++++ Information provided

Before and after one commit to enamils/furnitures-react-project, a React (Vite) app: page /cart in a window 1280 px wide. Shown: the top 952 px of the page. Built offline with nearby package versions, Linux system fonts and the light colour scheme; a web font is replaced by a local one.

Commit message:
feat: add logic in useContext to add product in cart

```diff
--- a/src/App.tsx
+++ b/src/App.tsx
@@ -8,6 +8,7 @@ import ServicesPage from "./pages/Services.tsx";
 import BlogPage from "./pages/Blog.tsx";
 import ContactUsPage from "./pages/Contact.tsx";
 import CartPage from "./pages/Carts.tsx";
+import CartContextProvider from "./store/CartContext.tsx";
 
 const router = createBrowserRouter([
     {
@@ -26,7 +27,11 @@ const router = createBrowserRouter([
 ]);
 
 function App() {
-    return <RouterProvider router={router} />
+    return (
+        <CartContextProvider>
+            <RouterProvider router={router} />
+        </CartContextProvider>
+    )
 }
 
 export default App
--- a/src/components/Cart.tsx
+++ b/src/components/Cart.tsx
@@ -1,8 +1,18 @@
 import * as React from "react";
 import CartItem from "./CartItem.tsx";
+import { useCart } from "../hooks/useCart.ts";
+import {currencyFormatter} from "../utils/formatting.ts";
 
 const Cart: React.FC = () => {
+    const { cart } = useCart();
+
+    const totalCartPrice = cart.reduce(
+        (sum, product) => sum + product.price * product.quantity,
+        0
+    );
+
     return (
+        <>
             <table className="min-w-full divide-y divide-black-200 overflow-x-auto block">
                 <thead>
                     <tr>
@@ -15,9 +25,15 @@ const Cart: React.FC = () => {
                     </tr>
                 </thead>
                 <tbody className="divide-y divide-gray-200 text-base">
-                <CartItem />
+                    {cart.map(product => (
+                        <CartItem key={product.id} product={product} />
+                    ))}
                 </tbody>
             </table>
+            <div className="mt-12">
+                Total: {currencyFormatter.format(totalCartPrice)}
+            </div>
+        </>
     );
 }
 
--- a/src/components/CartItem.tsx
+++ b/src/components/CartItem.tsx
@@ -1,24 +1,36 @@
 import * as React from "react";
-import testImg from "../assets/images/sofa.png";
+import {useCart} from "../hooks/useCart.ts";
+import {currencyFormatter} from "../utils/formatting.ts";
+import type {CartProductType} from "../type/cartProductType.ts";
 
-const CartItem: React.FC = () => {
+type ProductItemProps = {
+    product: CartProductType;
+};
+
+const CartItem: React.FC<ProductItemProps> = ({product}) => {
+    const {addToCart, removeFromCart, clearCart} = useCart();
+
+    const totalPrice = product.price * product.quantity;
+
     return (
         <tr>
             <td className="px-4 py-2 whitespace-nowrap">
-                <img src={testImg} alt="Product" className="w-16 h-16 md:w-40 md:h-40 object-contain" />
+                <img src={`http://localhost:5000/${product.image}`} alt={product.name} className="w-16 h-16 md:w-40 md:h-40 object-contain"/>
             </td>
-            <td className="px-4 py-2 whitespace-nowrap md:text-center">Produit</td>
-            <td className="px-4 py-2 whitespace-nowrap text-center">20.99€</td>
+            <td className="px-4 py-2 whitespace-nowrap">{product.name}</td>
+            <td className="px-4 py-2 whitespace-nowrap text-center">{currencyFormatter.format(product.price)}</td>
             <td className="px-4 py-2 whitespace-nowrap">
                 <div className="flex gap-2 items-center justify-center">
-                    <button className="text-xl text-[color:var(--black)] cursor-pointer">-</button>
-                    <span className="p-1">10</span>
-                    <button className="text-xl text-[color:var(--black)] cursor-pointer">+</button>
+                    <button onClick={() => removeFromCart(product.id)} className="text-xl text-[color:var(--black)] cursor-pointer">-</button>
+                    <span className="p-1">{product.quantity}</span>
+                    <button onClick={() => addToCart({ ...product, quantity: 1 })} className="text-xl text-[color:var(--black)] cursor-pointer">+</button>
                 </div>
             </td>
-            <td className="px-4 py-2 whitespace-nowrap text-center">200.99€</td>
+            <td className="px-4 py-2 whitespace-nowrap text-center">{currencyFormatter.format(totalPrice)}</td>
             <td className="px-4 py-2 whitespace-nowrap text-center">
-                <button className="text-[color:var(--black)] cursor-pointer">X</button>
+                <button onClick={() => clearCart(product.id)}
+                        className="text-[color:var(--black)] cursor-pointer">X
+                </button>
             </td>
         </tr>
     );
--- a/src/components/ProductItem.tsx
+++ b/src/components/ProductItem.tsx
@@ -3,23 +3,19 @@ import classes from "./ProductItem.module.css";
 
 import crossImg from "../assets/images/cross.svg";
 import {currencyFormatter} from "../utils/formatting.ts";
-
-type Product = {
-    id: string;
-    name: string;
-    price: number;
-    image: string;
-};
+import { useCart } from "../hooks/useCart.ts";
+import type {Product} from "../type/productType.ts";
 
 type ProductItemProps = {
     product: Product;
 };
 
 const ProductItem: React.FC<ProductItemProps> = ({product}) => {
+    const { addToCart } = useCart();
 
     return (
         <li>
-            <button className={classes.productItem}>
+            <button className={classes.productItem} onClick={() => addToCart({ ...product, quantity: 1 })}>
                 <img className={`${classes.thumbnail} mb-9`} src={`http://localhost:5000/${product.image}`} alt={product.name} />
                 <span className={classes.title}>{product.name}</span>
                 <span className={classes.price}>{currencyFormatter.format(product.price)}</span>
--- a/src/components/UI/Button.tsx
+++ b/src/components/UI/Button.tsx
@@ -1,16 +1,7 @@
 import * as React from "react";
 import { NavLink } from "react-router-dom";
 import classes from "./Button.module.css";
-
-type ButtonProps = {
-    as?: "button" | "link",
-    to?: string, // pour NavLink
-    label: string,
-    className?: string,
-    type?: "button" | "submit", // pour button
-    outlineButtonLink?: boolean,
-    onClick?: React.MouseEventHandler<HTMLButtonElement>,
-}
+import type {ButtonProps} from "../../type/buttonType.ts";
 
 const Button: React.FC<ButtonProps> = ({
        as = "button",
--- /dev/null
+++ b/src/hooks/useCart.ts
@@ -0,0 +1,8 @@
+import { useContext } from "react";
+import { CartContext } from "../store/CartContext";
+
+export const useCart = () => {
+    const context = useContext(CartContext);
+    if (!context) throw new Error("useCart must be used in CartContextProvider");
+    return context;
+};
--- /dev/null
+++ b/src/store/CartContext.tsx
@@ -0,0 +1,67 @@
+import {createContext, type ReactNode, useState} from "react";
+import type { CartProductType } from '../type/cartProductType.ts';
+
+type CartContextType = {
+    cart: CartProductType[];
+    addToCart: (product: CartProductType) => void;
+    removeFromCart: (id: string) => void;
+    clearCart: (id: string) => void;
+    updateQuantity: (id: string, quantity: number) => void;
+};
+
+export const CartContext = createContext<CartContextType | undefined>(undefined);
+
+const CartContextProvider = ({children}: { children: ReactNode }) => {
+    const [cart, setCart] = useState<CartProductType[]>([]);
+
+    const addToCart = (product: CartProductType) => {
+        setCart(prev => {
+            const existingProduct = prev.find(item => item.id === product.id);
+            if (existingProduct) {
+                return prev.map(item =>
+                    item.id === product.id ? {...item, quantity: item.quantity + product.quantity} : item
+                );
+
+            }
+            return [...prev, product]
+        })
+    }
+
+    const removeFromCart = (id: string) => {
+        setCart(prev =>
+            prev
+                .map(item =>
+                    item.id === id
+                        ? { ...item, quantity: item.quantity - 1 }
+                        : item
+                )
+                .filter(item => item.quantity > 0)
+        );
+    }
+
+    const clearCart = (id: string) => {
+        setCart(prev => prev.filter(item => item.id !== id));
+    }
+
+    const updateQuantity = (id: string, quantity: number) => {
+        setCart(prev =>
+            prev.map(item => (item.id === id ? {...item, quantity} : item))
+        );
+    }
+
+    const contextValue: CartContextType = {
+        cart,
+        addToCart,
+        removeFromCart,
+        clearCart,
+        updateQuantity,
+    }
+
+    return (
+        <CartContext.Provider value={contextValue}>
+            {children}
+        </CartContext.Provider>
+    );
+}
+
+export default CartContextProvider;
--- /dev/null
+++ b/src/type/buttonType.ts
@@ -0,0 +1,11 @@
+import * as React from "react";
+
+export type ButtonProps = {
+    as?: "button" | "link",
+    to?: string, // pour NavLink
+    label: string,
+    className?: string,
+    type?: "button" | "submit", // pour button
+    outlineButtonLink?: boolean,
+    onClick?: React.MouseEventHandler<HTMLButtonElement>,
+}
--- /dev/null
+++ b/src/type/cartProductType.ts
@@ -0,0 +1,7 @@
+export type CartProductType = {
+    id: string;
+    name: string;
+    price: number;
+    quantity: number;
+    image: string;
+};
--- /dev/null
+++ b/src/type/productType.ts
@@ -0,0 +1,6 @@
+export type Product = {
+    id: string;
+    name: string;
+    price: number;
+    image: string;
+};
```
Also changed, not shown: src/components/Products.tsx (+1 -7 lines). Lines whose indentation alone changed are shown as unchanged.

++++++++

### What is being asked
Each line of the data that holds "updateQuantity" should be copied.

### Solution for this exercise
+    updateQuantity: (id: string, quantity: number) => void;
+    const updateQuantity = (id: string, quantity: number) => {
+        updateQuantity,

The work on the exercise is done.